=== Section Start ===

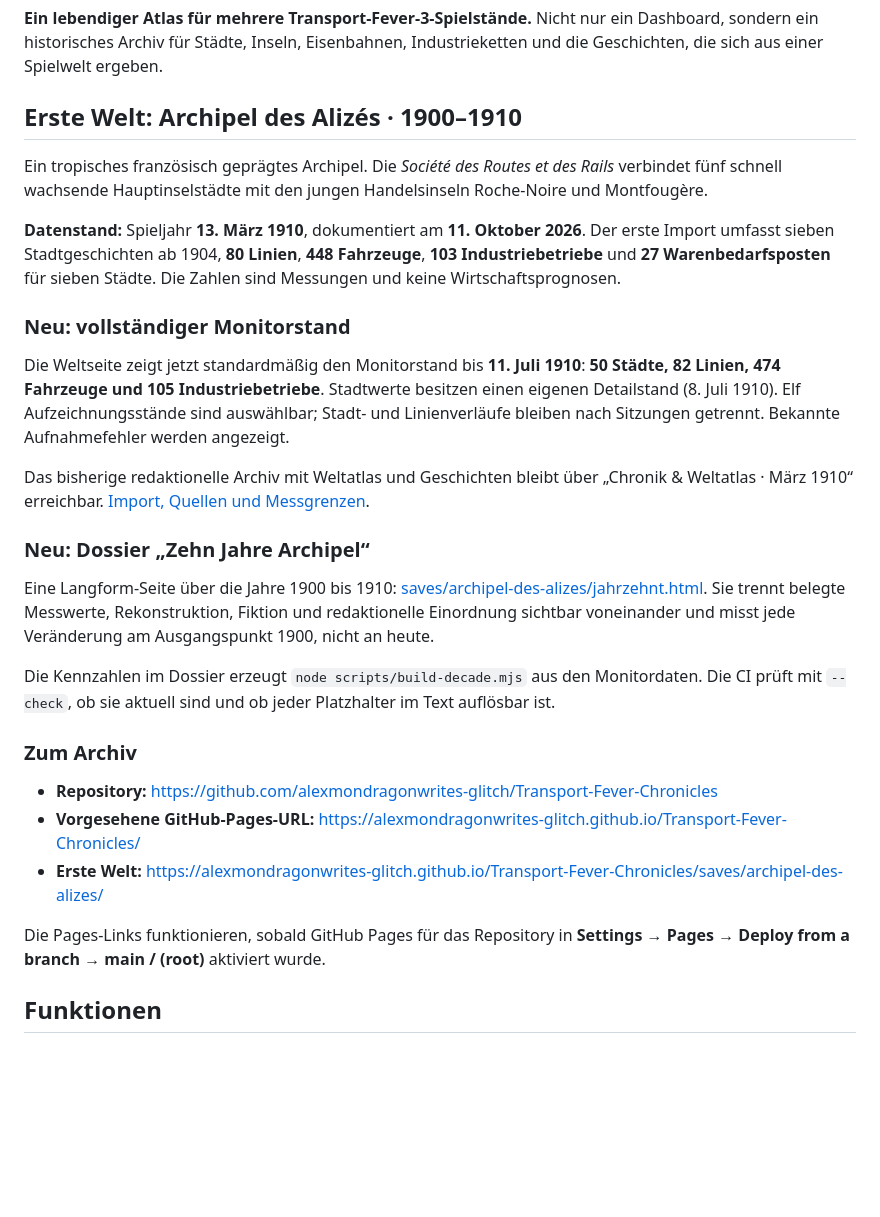
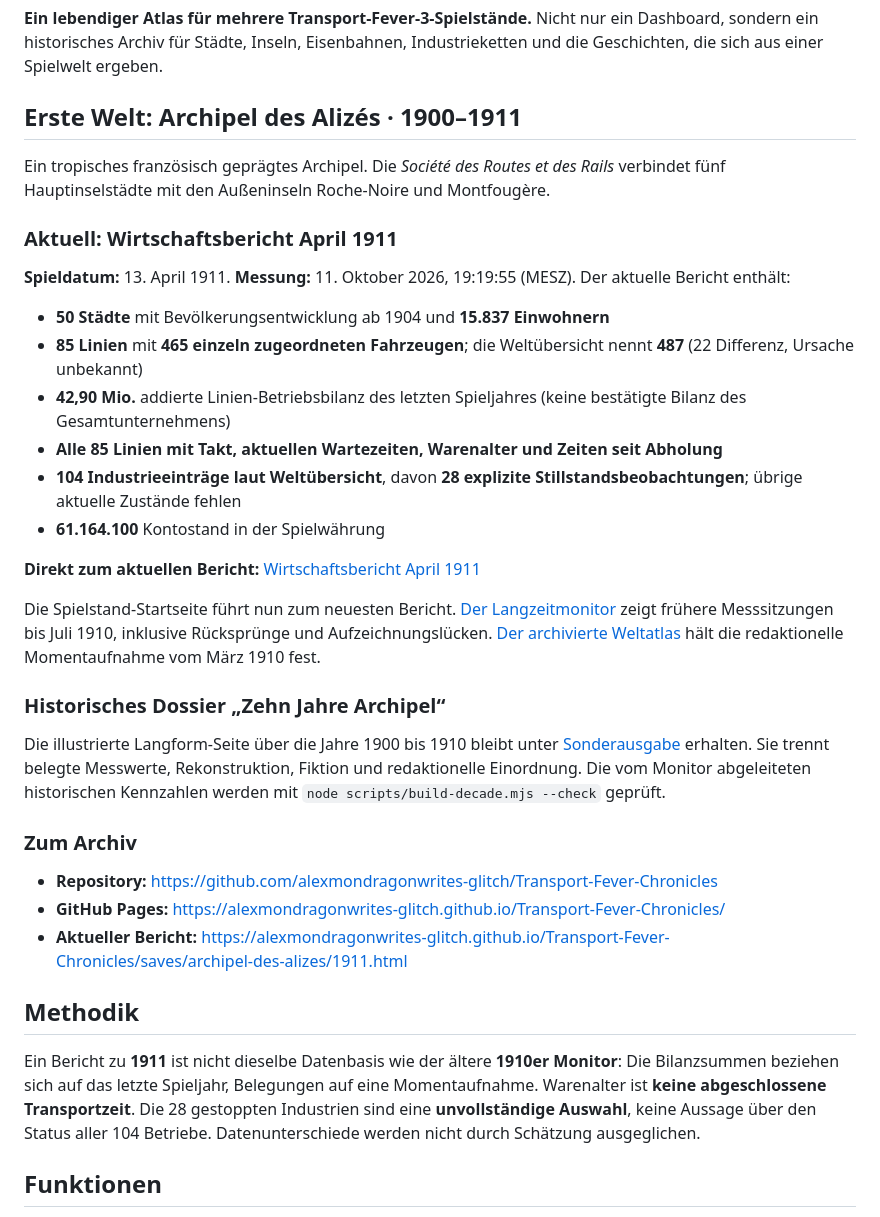
Before and after one commit to alexmondragonwrites-glitch/Transport-Fever-Chronicles, a Markdown page: README.md, the part around the change. Drawn GitHub-style; blank space fills up the shorter version.

Commit message:
Dokumentiere vollständigen 1911-Datenstand und Zugänge zu Bericht, Monitor und Weltatlas

```diff
--- a/README.md
+++ b/README.md
@@ -2,31 +2,38 @@
 
 **Ein lebendiger Atlas für mehrere Transport-Fever-3-Spielstände.** Nicht nur ein Dashboard, sondern ein historisches Archiv für Städte, Inseln, Eisenbahnen, Industrieketten und die Geschichten, die sich aus einer Spielwelt ergeben.
 
-## Erste Welt: Archipel des Alizés · 1900–1910
+## Erste Welt: Archipel des Alizés · 1900–1911
 
-Ein tropisches französisch geprägtes Archipel. Die *Société des Routes et des Rails* verbindet fünf schnell wachsende Hauptinselstädte mit den jungen Handelsinseln Roche-Noire und Montfougère.
+Ein tropisches französisch geprägtes Archipel. Die *Société des Routes et des Rails* verbindet fünf Hauptinselstädte mit den Außeninseln Roche-Noire und Montfougère.
 
-**Datenstand:** Spieljahr **13. März 1910**, dokumentiert am **11. Oktober 2026**. Der erste Import umfasst sieben Stadtgeschichten ab 1904, **80 Linien**, **448 Fahrzeuge**, **103 Industriebetriebe** und **27 Warenbedarfsposten** für sieben Städte. Die Zahlen sind Messungen und keine Wirtschaftsprognosen.
+### Aktuell: Wirtschaftsbericht April 1911
 
-### Neu: vollständiger Monitorstand
+**Spieldatum:** 13. April 1911. **Messung:** 11. Oktober 2026, 19:19:55 (MESZ). Der aktuelle Bericht enthält:
 
-Die Weltseite zeigt jetzt standardmäßig den Monitorstand bis **11. Juli 1910**: **50 Städte, 82 Linien, 474 Fahrzeuge und 105 Industriebetriebe**. Stadtwerte besitzen einen eigenen Detailstand (8. Juli 1910). Elf Aufzeichnungsstände sind auswählbar; Stadt- und Linienverläufe bleiben nach Sitzungen getrennt. Bekannte Aufnahmefehler werden angezeigt.
+- **50 Städte** mit Bevölkerungsentwicklung ab 1904 und **15.837 Einwohnern**
+- **85 Linien** mit **465 einzeln zugeordneten Fahrzeugen**; die Weltübersicht nennt **487** (22 Differenz, Ursache unbekannt)
+- **42,90 Mio.** addierte Linien-Betriebsbilanz des letzten Spieljahres (keine bestätigte Bilanz des Gesamtunternehmens)
+- **Alle 85 Linien mit Takt, aktuellen Wartezeiten, Warenalter und Zeiten seit Abholung**
+- **104 Industrieeinträge laut Weltübersicht**, davon **28 explizite Stillstandsbeobachtungen**; übrige aktuelle Zustände fehlen
+- **61.164.100** Kontostand in der Spielwährung
 
-Das bisherige redaktionelle Archiv mit Weltatlas und Geschichten bleibt über „Chronik & Weltatlas · März 1910“ erreichbar. [Import, Quellen und Messgrenzen](docs/MONITOR.md).
+**Direkt zum aktuellen Bericht:** [Wirtschaftsbericht April 1911](saves/archipel-des-alizes/1911.html)
 
-### Neu: Dossier „Zehn Jahre Archipel“
+Die Spielstand-Startseite führt nun zum neuesten Bericht. [Der Langzeitmonitor](saves/archipel-des-alizes/index.html?view=monitor#overview) zeigt frühere Messsitzungen bis Juli 1910, inklusive Rücksprünge und Aufzeichnungslücken. [Der archivierte Weltatlas](saves/archipel-des-alizes/index.html?view=archive#atlas) hält die redaktionelle Momentaufnahme vom März 1910 fest.
 
-Eine Langform-Seite über die Jahre 1900 bis 1910: [saves/archipel-des-alizes/jahrzehnt.html](saves/archipel-des-alizes/jahrzehnt.html). Sie trennt belegte Messwerte, Rekonstruktion, Fiktion und redaktionelle Einordnung sichtbar voneinander und misst jede Veränderung am Ausgangspunkt 1900, nicht an heute.
+### Historisches Dossier „Zehn Jahre Archipel“
 
-Die Kennzahlen im Dossier erzeugt `node scripts/build-decade.mjs` aus den Monitordaten. Die CI prüft mit `--check`, ob sie aktuell sind und ob jeder Platzhalter im Text auflösbar ist.
+Die illustrierte Langform-Seite über die Jahre 1900 bis 1910 bleibt unter [Sonderausgabe](saves/archipel-des-alizes/jahrzehnt.html) erhalten. Sie trennt belegte Messwerte, Rekonstruktion, Fiktion und redaktionelle Einordnung. Die vom Monitor abgeleiteten historischen Kennzahlen werden mit `node scripts/build-decade.mjs --check` geprüft.
 
 ### Zum Archiv
 
 - **Repository:** https://github.com/alexmondragonwrites-glitch/Transport-Fever-Chronicles
-- **Vorgesehene GitHub-Pages-URL:** https://alexmondragonwrites-glitch.github.io/Transport-Fever-Chronicles/
-- **Erste Welt:** https://alexmondragonwrites-glitch.github.io/Transport-Fever-Chronicles/saves/archipel-des-alizes/
+- **GitHub Pages:** https://alexmondragonwrites-glitch.github.io/Transport-Fever-Chronicles/
+- **Aktueller Bericht:** https://alexmondragonwrites-glitch.github.io/Transport-Fever-Chronicles/saves/archipel-des-alizes/1911.html
 
-Die Pages-Links funktionieren, sobald GitHub Pages für das Repository in **Settings → Pages → Deploy from a branch → main / (root)** aktiviert wurde.
+## Methodik
+
+Ein Bericht zu **1911** ist nicht dieselbe Datenbasis wie der ältere **1910er Monitor**: Die Bilanzsummen beziehen sich auf das letzte Spieljahr, Belegungen auf eine Momentaufnahme. Warenalter ist **keine abgeschlossene Transportzeit**. Die 28 gestoppten Industrien sind eine **unvollständige Auswahl**, keine Aussage über den Status aller 104 Betriebe. Datenunterschiede werden nicht durch Schätzung ausgeglichen.
 
 ## Funktionen
 
```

=== Section End ===

### Directions:
Each entry above must be duplicated precisely; none of the pictures may be included.

### Task output:
Before and after one commit to alexmondragonwrites-glitch/Transport-Fever-Chronicles, a Markdown page: README.md, the part around the change. Drawn GitHub-style; blank space fills up the shorter version.

Commit message:
Dokumentiere vollständigen 1911-Datenstand und Zugänge zu Bericht, Monitor und Weltatlas

```diff
--- a/README.md
+++ b/README.md
@@ -2,31 +2,38 @@
 
 **Ein lebendiger Atlas für mehrere Transport-Fever-3-Spielstände.** Nicht nur ein Dashboard, sondern ein historisches Archiv für Städte, Inseln, Eisenbahnen, Industrieketten und die Geschichten, die sich aus einer Spielwelt ergeben.
 
-## Erste Welt: Archipel des Alizés · 1900–1910
+## Erste Welt: Archipel des Alizés · 1900–1911
 
-Ein tropisches französisch geprägtes Archipel. Die *Société des Routes et des Rails* verbindet fünf schnell wachsende Hauptinselstädte mit den jungen Handelsinseln Roche-Noire und Montfougère.
+Ein tropisches französisch geprägtes Archipel. Die *Société des Routes et des Rails* verbindet fünf Hauptinselstädte mit den Außeninseln Roche-Noire und Montfougère.
 
-**Datenstand:** Spieljahr **13. März 1910**, dokumentiert am **11. Oktober 2026**. Der erste Import umfasst sieben Stadtgeschichten ab 1904, **80 Linien**, **448 Fahrzeuge**, **103 Industriebetriebe** und **27 Warenbedarfsposten** für sieben Städte. Die Zahlen sind Messungen und keine Wirtschaftsprognosen.
+### Aktuell: Wirtschaftsbericht April 1911
 
-### Neu: vollständiger Monitorstand
+**Spieldatum:** 13. April 1911. **Messung:** 11. Oktober 2026, 19:19:55 (MESZ). Der aktuelle Bericht enthält:
 
-Die Weltseite zeigt jetzt standardmäßig den Monitorstand bis **11. Juli 1910**: **50 Städte, 82 Linien, 474 Fahrzeuge und 105 Industriebetriebe**. Stadtwerte besitzen einen eigenen Detailstand (8. Juli 1910). Elf Aufzeichnungsstände sind auswählbar; Stadt- und Linienverläufe bleiben nach Sitzungen getrennt. Bekannte Aufnahmefehler werden angezeigt.
+- **50 Städte** mit Bevölkerungsentwicklung ab 1904 und **15.837 Einwohnern**
+- **85 Linien** mit **465 einzeln zugeordneten Fahrzeugen**; die Weltübersicht nennt **487** (22 Differenz, Ursache unbekannt)
+- **42,90 Mio.** addierte Linien-Betriebsbilanz des letzten Spieljahres (keine bestätigte Bilanz des Gesamtunternehmens)
+- **Alle 85 Linien mit Takt, aktuellen Wartezeiten, Warenalter und Zeiten seit Abholung**
+- **104 Industrieeinträge laut Weltübersicht**, davon **28 explizite Stillstandsbeobachtungen**; übrige aktuelle Zustände fehlen
+- **61.164.100** Kontostand in der Spielwährung
 
-Das bisherige redaktionelle Archiv mit Weltatlas und Geschichten bleibt über „Chronik & Weltatlas · März 1910“ erreichbar. [Import, Quellen und Messgrenzen](docs/MONITOR.md).
+**Direkt zum aktuellen Bericht:** [Wirtschaftsbericht April 1911](saves/archipel-des-alizes/1911.html)
 
-### Neu: Dossier „Zehn Jahre Archipel“
+Die Spielstand-Startseite führt nun zum neuesten Bericht. [Der Langzeitmonitor](saves/archipel-des-alizes/index.html?view=monitor#overview) zeigt frühere Messsitzungen bis Juli 1910, inklusive Rücksprünge und Aufzeichnungslücken. [Der archivierte Weltatlas](saves/archipel-des-alizes/index.html?view=archive#atlas) hält die redaktionelle Momentaufnahme vom März 1910 fest.
 
-Eine Langform-Seite über die Jahre 1900 bis 1910: [saves/archipel-des-alizes/jahrzehnt.html](saves/archipel-des-alizes/jahrzehnt.html). Sie trennt belegte Messwerte, Rekonstruktion, Fiktion und redaktionelle Einordnung sichtbar voneinander und misst jede Veränderung am Ausgangspunkt 1900, nicht an heute.
+### Historisches Dossier „Zehn Jahre Archipel“
 
-Die Kennzahlen im Dossier erzeugt `node scripts/build-decade.mjs` aus den Monitordaten. Die CI prüft mit `--check`, ob sie aktuell sind und ob jeder Platzhalter im Text auflösbar ist.
+Die illustrierte Langform-Seite über die Jahre 1900 bis 1910 bleibt unter [Sonderausgabe](saves/archipel-des-alizes/jahrzehnt.html) erhalten. Sie trennt belegte Messwerte, Rekonstruktion, Fiktion und redaktionelle Einordnung. Die vom Monitor abgeleiteten historischen Kennzahlen werden mit `node scripts/build-decade.mjs --check` geprüft.
 
 ### Zum Archiv
 
 - **Repository:** https://github.com/alexmondragonwrites-glitch/Transport-Fever-Chronicles
-- **Vorgesehene GitHub-Pages-URL:** https://alexmondragonwrites-glitch.github.io/Transport-Fever-Chronicles/
-- **Erste Welt:** https://alexmondragonwrites-glitch.github.io/Transport-Fever-Chronicles/saves/archipel-des-alizes/
+- **GitHub Pages:** https://alexmondragonwrites-glitch.github.io/Transport-Fever-Chronicles/
+- **Aktueller Bericht:** https://alexmondragonwrites-glitch.github.io/Transport-Fever-Chronicles/saves/archipel-des-alizes/1911.html
 
-Die Pages-Links funktionieren, sobald GitHub Pages für das Repository in **Settings → Pages → Deploy from a branch → main / (root)** aktiviert wurde.
+## Methodik
+
+Ein Bericht zu **1911** ist nicht dieselbe Datenbasis wie der ältere **1910er Monitor**: Die Bilanzsummen beziehen sich auf das letzte Spieljahr, Belegungen auf eine Momentaufnahme. Warenalter ist **keine abgeschlossene Transportzeit**. Die 28 gestoppten Industrien sind eine **unvollständige Auswahl**, keine Aussage über den Status aller 104 Betriebe. Datenunterschiede werden nicht durch Schätzung ausgeglichen.
 
 ## Funktionen
 
```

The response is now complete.